▶ _THE TASK_
From the entries below, give the number of lines where the word "shown" occurs, and nothing else.

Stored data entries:

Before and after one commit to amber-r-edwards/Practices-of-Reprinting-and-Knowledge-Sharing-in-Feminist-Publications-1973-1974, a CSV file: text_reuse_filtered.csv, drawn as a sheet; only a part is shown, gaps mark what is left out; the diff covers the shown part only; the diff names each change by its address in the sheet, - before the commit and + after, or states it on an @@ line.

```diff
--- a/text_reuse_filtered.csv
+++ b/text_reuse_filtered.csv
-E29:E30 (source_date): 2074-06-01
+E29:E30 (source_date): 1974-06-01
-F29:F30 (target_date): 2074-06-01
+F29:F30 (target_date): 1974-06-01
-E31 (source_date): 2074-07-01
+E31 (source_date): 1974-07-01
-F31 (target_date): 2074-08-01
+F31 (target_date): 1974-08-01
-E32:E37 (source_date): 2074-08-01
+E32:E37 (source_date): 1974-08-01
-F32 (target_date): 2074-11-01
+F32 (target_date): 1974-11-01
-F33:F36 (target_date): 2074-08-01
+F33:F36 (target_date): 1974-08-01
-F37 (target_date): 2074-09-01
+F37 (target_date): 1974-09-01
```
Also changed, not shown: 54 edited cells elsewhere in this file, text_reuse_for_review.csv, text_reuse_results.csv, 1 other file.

▶ _ANSWER TO THIS TASK_
2